In the real world, decisions have consequences, but as this book points out, so does indecision.

Bruce Tate and this book will not solve your problems (unless, perhaps if you hire him). But, by engaging managers into the discussion, he may just enable them to make the decisions that are right for them.

Read this book if you are an engineer and need to be reminded about things like risk and business value. Read this book also if you are intrigued but afraid by Ruby's perceived fringe status (it will embolden your efforts to master the language!).

Buy this book for your manager if you want him/her to see in you a proactive individual with an interest in reducing costs, increasing producitivity and the maturity to value a dialogue.

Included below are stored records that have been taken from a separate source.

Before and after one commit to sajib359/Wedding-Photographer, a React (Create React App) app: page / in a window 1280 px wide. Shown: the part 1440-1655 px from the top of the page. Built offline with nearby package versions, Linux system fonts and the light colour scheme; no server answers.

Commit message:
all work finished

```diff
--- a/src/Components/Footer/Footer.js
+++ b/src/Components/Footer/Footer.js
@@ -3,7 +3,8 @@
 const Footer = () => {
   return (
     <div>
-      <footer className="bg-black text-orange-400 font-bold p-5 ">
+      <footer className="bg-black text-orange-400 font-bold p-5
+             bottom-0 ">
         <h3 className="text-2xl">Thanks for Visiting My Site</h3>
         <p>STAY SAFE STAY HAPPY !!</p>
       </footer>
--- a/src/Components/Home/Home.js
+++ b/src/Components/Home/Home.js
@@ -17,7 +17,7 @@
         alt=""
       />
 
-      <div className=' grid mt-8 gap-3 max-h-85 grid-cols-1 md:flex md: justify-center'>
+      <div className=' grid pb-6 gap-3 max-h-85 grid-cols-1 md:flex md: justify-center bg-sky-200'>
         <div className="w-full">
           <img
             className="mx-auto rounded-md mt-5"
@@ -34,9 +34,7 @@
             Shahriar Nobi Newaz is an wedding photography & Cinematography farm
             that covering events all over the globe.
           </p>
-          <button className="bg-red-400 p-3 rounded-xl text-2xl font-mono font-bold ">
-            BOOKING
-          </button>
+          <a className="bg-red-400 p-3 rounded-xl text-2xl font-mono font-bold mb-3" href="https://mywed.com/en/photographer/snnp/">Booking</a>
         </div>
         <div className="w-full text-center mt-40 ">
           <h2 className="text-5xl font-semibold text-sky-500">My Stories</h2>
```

The back of the book says (in somewhat modest fonts) "Welcome to the revolution!". I would suggest that it should also say (in larger fonts) "Welcome to the conversation!"
1 of 1 people found the following review helpful
4.0 out of 5 stars It's a sales pitch, but a good one 14 Feb 2007
By Damian Wheeler - Published on Amazon.com
Format:Paperback
I picked up this book because it isn't a technical reference or a tutorial. I am a developer, but have the opportunity to drive what technology is used for projects in-house. This book shows where Java (or C or other things) still have advantages over Ruby, but in most cases shows case studies of how Ruby or Rails is introduced into a development environment successfully. It also shows where Ruby is headed and talks about what potential there is for further improvement.

Although it is candid and unbiased, I did still find it a bit preachy in places, but that is basically what marketing is. Still, this is a book that I'm handing around to people in the office as it is easy to digest and will raise awareness of Ruby before we try a pilot.
5.0 out of 5 stars Feed this to your manager 4 July 2006
By David Bock - Published on Amazon.com
Format:Paperback
I am primarily a Java developer, although I spent more than my fair share of time with management responsibilities and interfacing with 'senior management'. In recent months, I have been investigating the hype surrounding Ruby on Rails. I originally thought "Ruby isn't a 'real' language", and "Bruce is just trying to cash in on some controversy". I have now spent about 4 months doing some small rails projects, and I am looking for more opportunities to move my career in this direction. I am impressed, and I suggest any software engineer who primarily uses Java to create web-based CRUD applications to take a good look at rails.

But this book isn't really geared at developers... This book makes a compelling business case describing when to consider using ruby and rails in your organization, and when you shouldn't. For this reason, this is primarily a book that should be in the hands of a technical manager, people doing business development, etc. Ideally, those people steering the direction of work within your organization.

Don't get me wrong; a lot of developers will find this book interesting too, it just isn't a 'technical tome', and may feel disappointed by the lack of technical content. If you are a software engineer doing independent consulting, or helping to steer the technical direction of your organization, this book will give you the information you need to make compelling business-oriented points to those you need to convince. (This book will not teach you Ruby or Rails - there are other books for that).

I said above that I am "looking for more ways to move my career in this direction". This is the primary reason I like this book so much - on almost every page I see some tidbit I can use to help convince senior management to undertake pilot projects within our organization.
Were these reviews helpful?   Let us know

Customer Discussions

This product's forum
Discussion Replies Latest Post
No discussions yet

Ask questions, Share opinions, Gain insight
Start a new discussion
Topic:
First post:
Prompts for sign-in
 

Search Customer Discussions
Search all Amazon discussions
   


Look for similar items by category


Feedback